Maggi Hambling – Touch: works on paper  (8 September 2016 –29 January 2017)

Defining beauty the body in ancient Greek art (26 March – 5 July 2015)

Drawing in silver and gold: Leonardo to Jasper Johns (10 September – 6 December 2015)

Recent acquisitions two sets of Picasso linocuts (10 January – 6 May 2014)

Germany divided: Baselitz and his generation From the Duerckheim Collection (6 February – 31 August 2014)

Courtauld Gallery, London

Soutine’s Portraits: Waiters, Cooks and Bellhops (October 19 2017 – January 21 2018)

Rodin and Dance: The Essence of Movement  (20 October 2016 – 22 January 2017)

Egon Schiele: The Radical Nude  (23 October 2014 to 18 January 2015)

The Spanish Line: Drawings from Ribera to Picasso (13 October 2011 to 15 January 2012)

Fitzwilliam Museum, Cambridge

Degas’ Drinker: Portraits by Marcellin Desboutin (19th September 2017 – 25th February 2018) Drypoint portraits

Degas, Desboutin and Rembrandt: parallels in prints (27 October 2017 – 25 February 2018)

Degas: A Passion for Perfection  (3 October 2017 – 14 January 2018) prints in various media

Degas: Caricature and Modernity ( 12 September 2017 – 21 January 2018) lithographs and drypoints

Fatal Consequences:The Chapman Brothers and Goya’s Disasters of War  (14 October 2014 – 8 February 2015) etchings

Maggi Hambling: The Wave (27 April – 8 August 2010) monoprints and ethcings

National Gallery

The Credit Suisse Exhibition: Monet & Architecture (9 April 2018 to 29 July 2018)

Monochrome: Painting in Black and White (1 November 2017 – 18  February  2018)  Rembrandt, Picasso, and Gerhard Richter

Drawn in Colour: Degas from the Burrell (20 September 2017 – 7 May 2018)

Beyond Caravaggio  (12 October 2016 – 15 January 2017)

Maggi Hambling: Walls of Water (26 November 2014 – 15 February 2015)

Rembrandt: The Late Works: (15 October 2014 to 18 January 2015)

Inventing Impressionism (4 March – 31 May 2015)

National Portrait Gallery

The Encounter: Drawings from Leonardo to Rembrandt (13 July – 22 October 2017)

Cézanne Portraits (October 26 2017 – February 11 2018)

Royal Academy

Abstract Expressionism  (24 September 2016 — 2 January 2017)

James Ensor Intrigue (29 October 2016 — 29 January 2017)

Anselme Kiefer (27 September — 14 December 2014)

Etching: The Infernal Method  (15 September 2017 — 19 February 2018)

Gary Hume RA: Prints Pictures  (16 February — 24 April 2017)

David Hockney: A Bigger Picture (21 January — 9 April 2012)

Snape Maltings, Suffolk

Regular sales and exhibitions of prints and landscapes from Suffolk.

Tate Britain

All Too Human: Bacon, Freud and a Century of Painting Life (28 Feb – 27 Aug 2018)

The EY Exhibition Impressionists in London (2 November 2017 – 29 April 2018)

David Hockney 9 February– 29 May 2017

Frank Auerbach  (9 Oct 2015 – 13 Mar 2016)

Tate Modern

Rothko  (26 September 2008 – 1 February 2009) and permanent exhibition

Gerhard Richter: Panorama (6 October 2011 – 8 January 2012) and permanent exhibition

Categories
1: Landscape 5: Memory Abstract Collagraph Inspiration Media Printmakers

Charles Shearer

Charles Shearer is an artist printmaker and teacher from Orkney, currently based in London. He also creates paintings and drawings of scenes inspired from his extensive travels both in the UK and overseas.

Google links to his images 

Many of his prints are single or multiplate collagraphs made from cutting, drawing and sculpting into display board.
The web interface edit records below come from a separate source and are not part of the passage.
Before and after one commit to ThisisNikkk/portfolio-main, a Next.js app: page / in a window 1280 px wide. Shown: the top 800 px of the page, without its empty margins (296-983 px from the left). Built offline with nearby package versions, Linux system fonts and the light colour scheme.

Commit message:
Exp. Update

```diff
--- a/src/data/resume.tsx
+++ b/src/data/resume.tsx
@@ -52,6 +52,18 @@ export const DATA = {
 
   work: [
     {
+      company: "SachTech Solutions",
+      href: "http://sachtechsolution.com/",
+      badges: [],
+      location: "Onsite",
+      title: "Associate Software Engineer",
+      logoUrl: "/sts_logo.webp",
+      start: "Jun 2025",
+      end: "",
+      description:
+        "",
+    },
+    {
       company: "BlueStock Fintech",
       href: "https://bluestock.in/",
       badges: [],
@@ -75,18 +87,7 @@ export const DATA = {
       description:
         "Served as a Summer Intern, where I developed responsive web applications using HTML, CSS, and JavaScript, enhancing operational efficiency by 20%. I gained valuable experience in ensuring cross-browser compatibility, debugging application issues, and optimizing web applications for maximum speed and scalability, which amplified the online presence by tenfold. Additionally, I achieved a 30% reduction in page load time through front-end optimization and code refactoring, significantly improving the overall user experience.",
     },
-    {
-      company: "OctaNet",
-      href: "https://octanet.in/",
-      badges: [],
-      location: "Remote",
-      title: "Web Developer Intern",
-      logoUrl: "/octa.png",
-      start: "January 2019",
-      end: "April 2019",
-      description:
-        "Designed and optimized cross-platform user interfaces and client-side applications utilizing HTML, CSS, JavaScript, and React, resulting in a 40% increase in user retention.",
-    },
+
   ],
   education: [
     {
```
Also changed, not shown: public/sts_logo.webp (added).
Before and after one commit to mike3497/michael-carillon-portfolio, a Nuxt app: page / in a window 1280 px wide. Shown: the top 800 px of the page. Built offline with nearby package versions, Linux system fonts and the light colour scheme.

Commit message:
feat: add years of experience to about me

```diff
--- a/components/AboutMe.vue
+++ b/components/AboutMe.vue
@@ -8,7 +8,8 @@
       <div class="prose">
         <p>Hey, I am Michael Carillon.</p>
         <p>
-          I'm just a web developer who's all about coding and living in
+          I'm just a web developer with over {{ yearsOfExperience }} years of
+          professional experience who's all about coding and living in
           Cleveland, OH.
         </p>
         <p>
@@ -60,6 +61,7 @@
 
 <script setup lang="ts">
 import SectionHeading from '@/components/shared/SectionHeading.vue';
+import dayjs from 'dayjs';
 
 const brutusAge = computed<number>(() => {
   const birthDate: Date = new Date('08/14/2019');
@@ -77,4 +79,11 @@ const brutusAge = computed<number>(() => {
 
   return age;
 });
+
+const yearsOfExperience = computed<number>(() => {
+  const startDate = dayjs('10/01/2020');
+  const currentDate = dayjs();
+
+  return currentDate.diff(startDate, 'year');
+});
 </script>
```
The plates are then printed using stencils and roller techniques to produce complex and multicoloured prints. This is the technique I started to explore in Assignment 5 The Dreaming.

His subjects are often ‘creative interpretations’ from his own travel sketchbooks, mostly from Wales, Ireland and his travels between London and Orkney. A key underlying theme is ‘man’s [sic] order within nature’. ‘Of particular interest are deserted buildings and the landscapes surrounding them as he describes “in a landscape stands a grand Irish ruin all in glorious decay, to contrast with a desolate and rutted land beyond the industrial estate”.

There are often fun images in his work too such as his large monoprints of King Flamingo or Night Prowl. He experiments too with texture and materials such as in Bubblewrap Joe.

In addition to making his own work he teaches printmaking at numerous art schools and runs creative print workshops. For experimental prints I produced from a workshop on ‘Cardboard Cuts’ see Collagraph techniques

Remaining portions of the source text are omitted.